Two of the central themes of this book are those of being and not being. Most characters in it are part of the ‘not I’, they are trying to become something, to reach an ideal. With the exception of the unicorn character all, the main figures in the book are really trying to be people they are not. People in the book remember songs and stories of unicorns from days gone by however, they are unable to see a real Unicorn standing in their midst.
The Unicorn also senses that she is encountering things that are not as they appear, and has a difficult time along with us as readers, making out the difference. “This is illusion, the unicorn told herself. This is Illusion – and raised a head heavy with death to stare into the deep of the last cage and see, not old age, but Mommy Fortuna herself. And the Unicorn knew she had not become mortal and ugly at all, but she did not feel beautiful again. Perhaps she was illusion too, she thought wearily” (Beagle, 25).
The bumbling magician, Schmendrick is one example of characters trying to become someone else. The first time he meets the Unicorn, he nearly kills the enchanted animal while trying to free her from her cage (Beagle, 34). He goes on through the novel making a complete fool of himself. When he tries to entertain Captain Cully’s “merry men”, he is forced to use sleight of hand because he knows his spells are not reliable at all Throughout the book , Schmendrick constantly persists at trying to be a real wizard but fails.

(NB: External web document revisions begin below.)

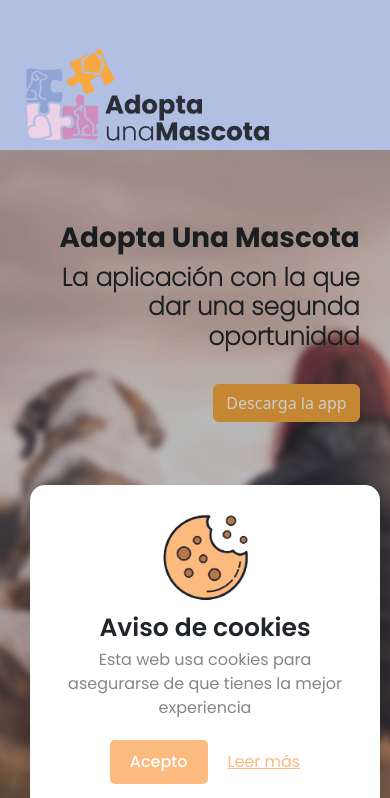
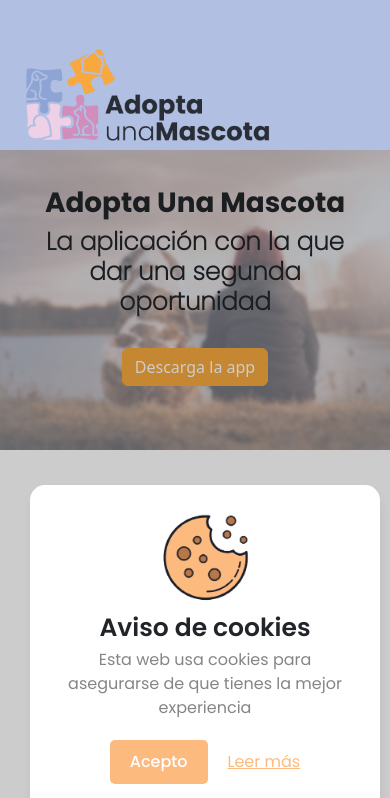
Before and after one commit to FranDevelopSpain/AdoptaUnaMascotaWeb, an Angular app: page /landingPage/home in a window 390 px wide. Shown: the top 798 px of the page. Built offline with nearby package versions, Linux system fonts and the light colour scheme.

Commit message:
ajustes responsive: home + footer

```diff
--- a/src/app/Components/footer/footer.component.html
+++ b/src/app/Components/footer/footer.component.html
@@ -9,7 +9,7 @@
       <div class="row mt-3 justify-content-between">
 
         <!-- Inicio presentación empresa -->
-        <div class="col-md-4 col-lg-4 col-xl-4 mx-auto mb-4 px-4">
+        <div class="col-md-6 col-lg-4 mx-auto mb-4 px-4">
           <h6 class="text-uppercase fw-bold mb-4">DESARROLLO Y RSC</h6>
           <p>
             Por un desarrollo sostenible y un cuidado responsable, ¡únete al club!
@@ -27,7 +27,7 @@
         <!-- Fin presentación empresa -->
 
         <!-- Inicio links -->
-        <div class="col-md-4 col-lg-4 col-xl-4 mx-auto mb-4 links">
+        <div class="col-md-6 col-lg-4 mx-auto mb-4 links">
           <div class="row justify-content-between">
             <h6 class="text-uppercase fw-bold mb-4">
               NUESTRA WEB
@@ -49,7 +49,7 @@
         <!-- Fin links -->
 
         <!-- Inicio logo -->
-        <div class="col-md-4 col-lg-4 col-xl-4 mx-auto mb-4 d-none d-md-block">
+        <div class="col-md-6 col-lg-4 mx-auto mb-4 d-none d-lg-block">
           <div class="contenedor-imagen">
             <img class="custom-image" src="/assets/logo-footer.png">
           </div>
--- a/src/app/Pages/blog/blog.component.css
+++ b/src/app/Pages/blog/blog.component.css
@@ -50,8 +50,8 @@ a:hover {
 }
 
 .contendor-imagen {
-    width: 10px;
-    height: 10px;
+    width: 400px;
+    height: 400px;
 }
 
 .custom-image {
--- a/src/app/Pages/home/home.component.css
+++ b/src/app/Pages/home/home.component.css
@@ -21,19 +21,29 @@ h1 {
 /* IMÁGENES */
 
 .image-home {
-   height: 60%;
+    height: 60%;
 }
 
 /* CONTENEDORES */
 
 .introduccion {
     padding: 5%;
-    background-image: url("/assets/images/bkg.JPG");
+    background-image: url("/assets/images/header.png");
     background-size: cover;
     background-position: center;
     background-repeat: no-repeat;
     height: 700px;
     margin-top: 150px;
+}
+
+.introduccion-sm {
+    padding: 5%;
+    background-image: url("/assets/images/header.png");
+    background-size: cover;
+    background-position: center;
+    background-repeat: no-repeat;
+    margin-top: 150px;
+    height: 300px;
 }
 
 .cta-app {
--- a/src/app/Pages/home/home.component.html
+++ b/src/app/Pages/home/home.component.html
@@ -4,16 +4,34 @@
 </head>
 
 <!-- INICIO CABECERA -->
-<section class="container-fluid">
+<section class="container-fluid d-none d-md-block">
     <div class="row introduccion">
-        <div class="col-md-5" style="margin-top: 15%; text-align: right;">
+        <div class="col-md-6" style="margin-top: 150px; text-align: right;">
+            <h1>Adopta Una Mascota</h1>
+            <h2><b>La aplicación con la que <br class="d-md-none d-lg-block"> dar una segunda oportunidad</b></h2>
+            <br>
+            <a href="#cta" type="button" class="btn btn-primary boton-resalte">Descarga la app</a>
+        </div>
+        <div class="col-md-6">
+            <img class="image-home" src="/assets/images/mockup1.png">
+        </div>
+    </div>
+    <div class="row introduccion-sm d-md-none d-sm-block text-center">
+        <div class="col-md-6" style="margin-top: 5%;">
             <h1>Adopta Una Mascota</h1>
             <h2><b>La aplicación con la que dar una segunda oportunidad</b></h2>
             <br>
             <a href="#cta" type="button" class="btn btn-primary boton-resalte">Descarga la app</a>
         </div>
-        <div class="col-md-7 d-none d-md-block" style="text-align: center;">
-            <img class="image-home" src="/assets/images/mockup1.png">
+    </div>
+</section>
+<section class="container-fluid d-md-none d-sm-block">
+    <div class="row introduccion-sm text-center">
+        <div class="col-12" style="margin-top: 5%;">
+            <h1>Adopta Una Mascota</h1>
+            <h2><b>La aplicación con la que dar una segunda oportunidad</b></h2>
+            <br>
+            <a href="#cta" type="button" class="btn btn-primary boton-resalte">Descarga la app</a>
         </div>
     </div>
 </section>
```
Also changed, not shown: src/assets/images/header.png (added).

Molly Grue is a character who is trying to change from what she is. She is a poor man’s Maid Marian. Though she lives with an outlaw who rescued her from an evil baron, she does not fit the pat as the love of Robin Hood. She does not take on the sweetness and beauty of the fairy tale. Captain Cully professes “she is suspicious, pinched, dour, and prematurely old, even a touch tyrannical” (Beagle, 57). This middle-aged woman is cynical and broken. She even admits this to the unicorn “How dare you, how dare you come to me now, when I am this with a flap of her hand she summed herself up: barren face, desert eyes and yellowing heart” (Beagle, 70).
Captain Cully is yet another example of a character that desperately wants to be much greater than he is. He wants to be remembered as a Robin Hood. He has his men write and sing songs about great deeds he never did. He lives the life of an outlaw stealing from the rich and giving to the poor and gives the rich a percentage. Even his ‘merry men’ lack enthusiasm: as one of them says “No offense, Captain, but we’re really not very merry, when all’s said” (Beagle, 61).
Peter Beagle, the author, leaves many of the unfulfilled characters that way. The “good” characters – Shmendrick and Molly for example have come to be the people they want to be. Schmendrick is a great wizard and Molly is a fair and innocent maiden.
One can extend this theme to the two characters most alike to each other, the Unicorn and The Red Bull. It is clear through the novel that she is everything a unicorn is claimed. She is immortal, has magical abilities and cannot be captured by mortal means. She is a magical being that cannot be seen by members of the ‘non being” world.
The farmer who tries to capture her thinking that she is a mare, is part of this” non” being world. Because Molly Grue and Schmendrick so intensely want to change to much greater beings than what they are, they can see creatures from the other not so mundane world. The devotees of the Kali cult in ‘Song of Kali’ seem to be doing so but do they really?
Why Beagle inserts themes of “being” and “non being” is perhaps because he felt that life is often based on perspective. What we want to see, hear and do depends on us. If we want to, we can settle for the lowest common denominator, like the simple farmer. Alternatively, we can push ourselves to be more than we are given, like Molly and Schmendrick. What the author says is we can either see magic and opportunity in our lives or ignore it.